Work request: Output each entry exactly as written.
BEGIN
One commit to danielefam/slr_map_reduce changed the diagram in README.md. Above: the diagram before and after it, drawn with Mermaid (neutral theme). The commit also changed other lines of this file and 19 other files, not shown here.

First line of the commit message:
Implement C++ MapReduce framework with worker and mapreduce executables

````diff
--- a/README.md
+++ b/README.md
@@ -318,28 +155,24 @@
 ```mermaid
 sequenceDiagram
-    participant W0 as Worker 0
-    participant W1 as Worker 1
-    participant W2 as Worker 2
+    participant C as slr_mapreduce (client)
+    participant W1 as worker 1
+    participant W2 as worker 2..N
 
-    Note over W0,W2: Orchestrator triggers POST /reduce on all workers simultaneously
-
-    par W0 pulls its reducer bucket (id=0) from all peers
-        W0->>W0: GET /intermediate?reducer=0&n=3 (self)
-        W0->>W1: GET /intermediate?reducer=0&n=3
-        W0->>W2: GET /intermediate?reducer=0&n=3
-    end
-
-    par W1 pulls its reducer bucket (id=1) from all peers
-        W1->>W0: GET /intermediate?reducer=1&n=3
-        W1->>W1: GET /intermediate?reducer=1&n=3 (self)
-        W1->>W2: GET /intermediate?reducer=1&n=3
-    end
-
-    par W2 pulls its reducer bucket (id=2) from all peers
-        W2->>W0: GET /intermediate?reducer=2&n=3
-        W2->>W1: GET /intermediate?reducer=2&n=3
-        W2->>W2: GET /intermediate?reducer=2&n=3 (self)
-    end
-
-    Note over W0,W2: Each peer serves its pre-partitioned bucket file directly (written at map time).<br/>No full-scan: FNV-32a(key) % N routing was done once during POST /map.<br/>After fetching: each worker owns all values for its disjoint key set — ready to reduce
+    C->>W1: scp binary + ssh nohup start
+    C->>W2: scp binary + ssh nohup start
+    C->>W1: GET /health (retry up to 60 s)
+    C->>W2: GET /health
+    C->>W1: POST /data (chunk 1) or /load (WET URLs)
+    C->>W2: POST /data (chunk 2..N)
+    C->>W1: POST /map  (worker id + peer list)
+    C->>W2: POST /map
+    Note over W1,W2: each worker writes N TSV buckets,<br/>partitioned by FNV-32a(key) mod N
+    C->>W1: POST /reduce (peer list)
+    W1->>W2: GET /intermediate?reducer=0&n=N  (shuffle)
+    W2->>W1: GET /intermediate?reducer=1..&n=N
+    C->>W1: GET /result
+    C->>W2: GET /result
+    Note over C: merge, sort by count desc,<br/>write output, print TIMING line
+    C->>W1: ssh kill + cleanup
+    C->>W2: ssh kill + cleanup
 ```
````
END
Answer box:
One commit to danielefam/slr_map_reduce changed the diagram in README.md. Above: the diagram before and after it, drawn with Mermaid (neutral theme). The commit also changed other lines of this file and 19 other files, not shown here.

First line of the commit message:
Implement C++ MapReduce framework with worker and mapreduce executables

````diff
--- a/README.md
+++ b/README.md
@@ -318,28 +155,24 @@
 ```mermaid
 sequenceDiagram
-    participant W0 as Worker 0
-    participant W1 as Worker 1
-    participant W2 as Worker 2
+    participant C as slr_mapreduce (client)
+    participant W1 as worker 1
+    participant W2 as worker 2..N
 
-    Note over W0,W2: Orchestrator triggers POST /reduce on all workers simultaneously
-
-    par W0 pulls its reducer bucket (id=0) from all peers
-        W0->>W0: GET /intermediate?reducer=0&n=3 (self)
-        W0->>W1: GET /intermediate?reducer=0&n=3
-        W0->>W2: GET /intermediate?reducer=0&n=3
-    end
-
-    par W1 pulls its reducer bucket (id=1) from all peers
-        W1->>W0: GET /intermediate?reducer=1&n=3
-        W1->>W1: GET /intermediate?reducer=1&n=3 (self)
-        W1->>W2: GET /intermediate?reducer=1&n=3
-    end
-
-    par W2 pulls its reducer bucket (id=2) from all peers
-        W2->>W0: GET /intermediate?reducer=2&n=3
-        W2->>W1: GET /intermediate?reducer=2&n=3
-        W2->>W2: GET /intermediate?reducer=2&n=3 (self)
-    end
-
-    Note over W0,W2: Each peer serves its pre-partitioned bucket file directly (written at map time).<br/>No full-scan: FNV-32a(key) % N routing was done once during POST /map.<br/>After fetching: each worker owns all values for its disjoint key set — ready to reduce
+    C->>W1: scp binary + ssh nohup start
+    C->>W2: scp binary + ssh nohup start
+    C->>W1: GET /health (retry up to 60 s)
+    C->>W2: GET /health
+    C->>W1: POST /data (chunk 1) or /load (WET URLs)
+    C->>W2: POST /data (chunk 2..N)
+    C->>W1: POST /map  (worker id + peer list)
+    C->>W2: POST /map
+    Note over W1,W2: each worker writes N TSV buckets,<br/>partitioned by FNV-32a(key) mod N
+    C->>W1: POST /reduce (peer list)
+    W1->>W2: GET /intermediate?reducer=0&n=N  (shuffle)
+    W2->>W1: GET /intermediate?reducer=1..&n=N
+    C->>W1: GET /result
+    C->>W2: GET /result
+    Note over C: merge, sort by count desc,<br/>write output, print TIMING line
+    C->>W1: ssh kill + cleanup
+    C->>W2: ssh kill + cleanup
 ```
````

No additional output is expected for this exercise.